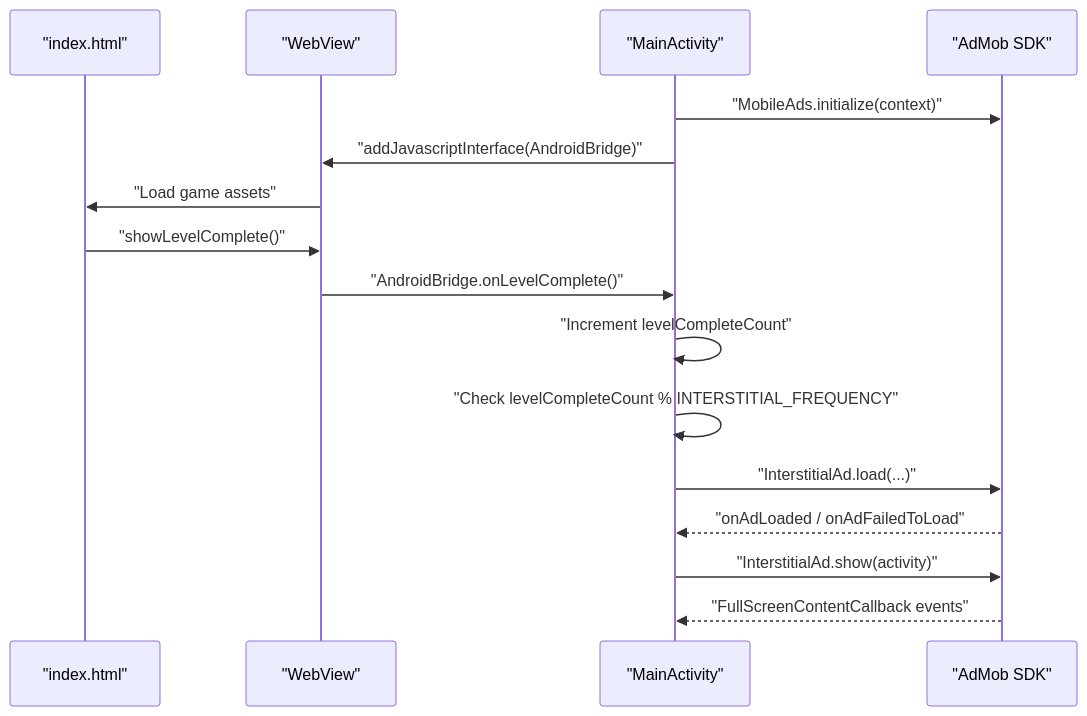
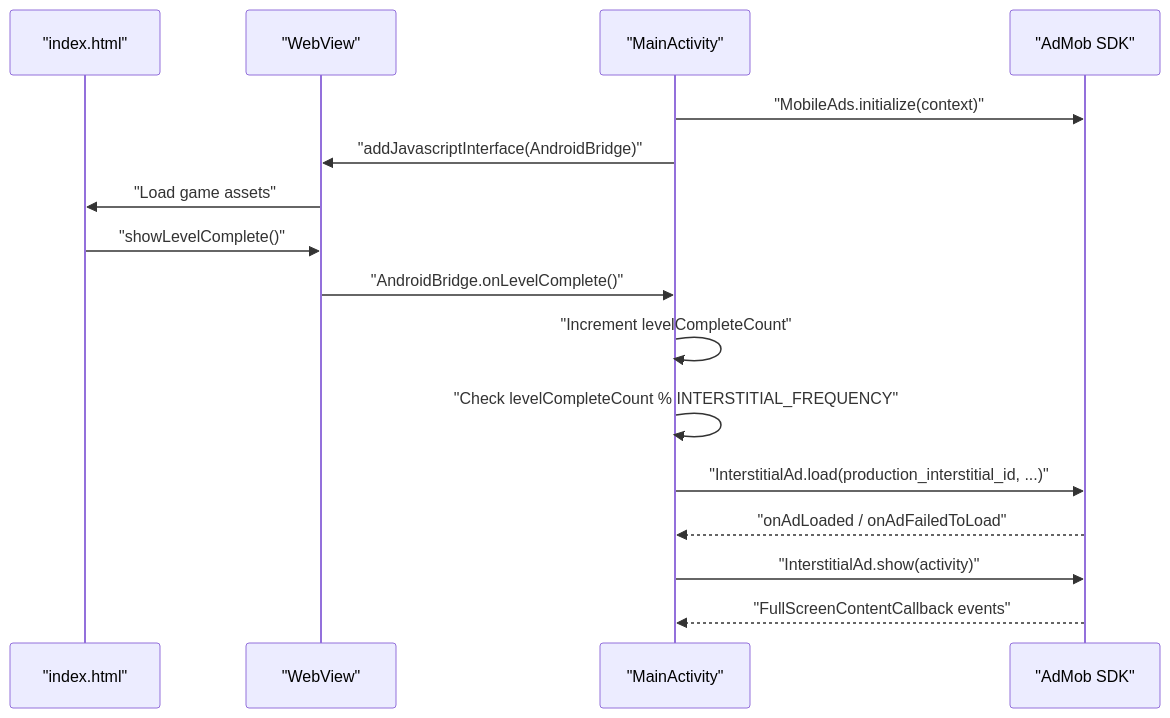
Before and after one commit to chetanck03/games: the second of 6 diagrams in .qoder/repowiki/en/content/AdMob Integration/AdMob Integration.md, drawn with Mermaid. The commit also changed other lines of this file and 5 other files, not shown here.

````diff
--- a/.qoder/repowiki/en/content/AdMob Integration/AdMob Integration.md
+++ b/.qoder/repowiki/en/content/AdMob Integration/AdMob Integration.md
@@ -83,18 +90,18 @@
 ```mermaid
 sequenceDiagram
 participant Game as "index.html"
 participant WebView as "WebView"
 participant Android as "MainActivity"
 participant AdMob as "AdMob SDK"
 Android->>AdMob : "MobileAds.initialize(context)"
 Android->>WebView : "addJavascriptInterface(AndroidBridge)"
 WebView->>Game : "Load game assets"
 Game->>WebView : "showLevelComplete()"
 WebView->>Android : "AndroidBridge.onLevelComplete()"
 Android->>Android : "Increment levelCompleteCount"
 Android->>Android : "Check levelCompleteCount % INTERSTITIAL_FREQUENCY"
-Android->>AdMob : "InterstitialAd.load(...)"
+Android->>AdMob : "InterstitialAd.load(production_interstitial_id, ...)"
 AdMob-->>Android : "onAdLoaded / onAdFailedToLoad"
 Android->>AdMob : "InterstitialAd.show(activity)"
 AdMob-->>Android : "FullScreenContentCallback events"
 ```
````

__________________________________________________

Exercise directions:
In your answer, set down the full listing word for word and include no pictures.

Exercise solution:
Before and after one commit to chetanck03/games: the second of 6 diagrams in .qoder/repowiki/en/content/AdMob Integration/AdMob Integration.md, drawn with Mermaid. The commit also changed other lines of this file and 5 other files, not shown here.

````diff
--- a/.qoder/repowiki/en/content/AdMob Integration/AdMob Integration.md
+++ b/.qoder/repowiki/en/content/AdMob Integration/AdMob Integration.md
@@ -83,18 +90,18 @@
 ```mermaid
 sequenceDiagram
 participant Game as "index.html"
 participant WebView as "WebView"
 participant Android as "MainActivity"
 participant AdMob as "AdMob SDK"
 Android->>AdMob : "MobileAds.initialize(context)"
 Android->>WebView : "addJavascriptInterface(AndroidBridge)"
 WebView->>Game : "Load game assets"
 Game->>WebView : "showLevelComplete()"
 WebView->>Android : "AndroidBridge.onLevelComplete()"
 Android->>Android : "Increment levelCompleteCount"
 Android->>Android : "Check levelCompleteCount % INTERSTITIAL_FREQUENCY"
-Android->>AdMob : "InterstitialAd.load(...)"
+Android->>AdMob : "InterstitialAd.load(production_interstitial_id, ...)"
 AdMob-->>Android : "onAdLoaded / onAdFailedToLoad"
 Android->>AdMob : "InterstitialAd.show(activity)"
 AdMob-->>Android : "FullScreenContentCallback events"
 ```
````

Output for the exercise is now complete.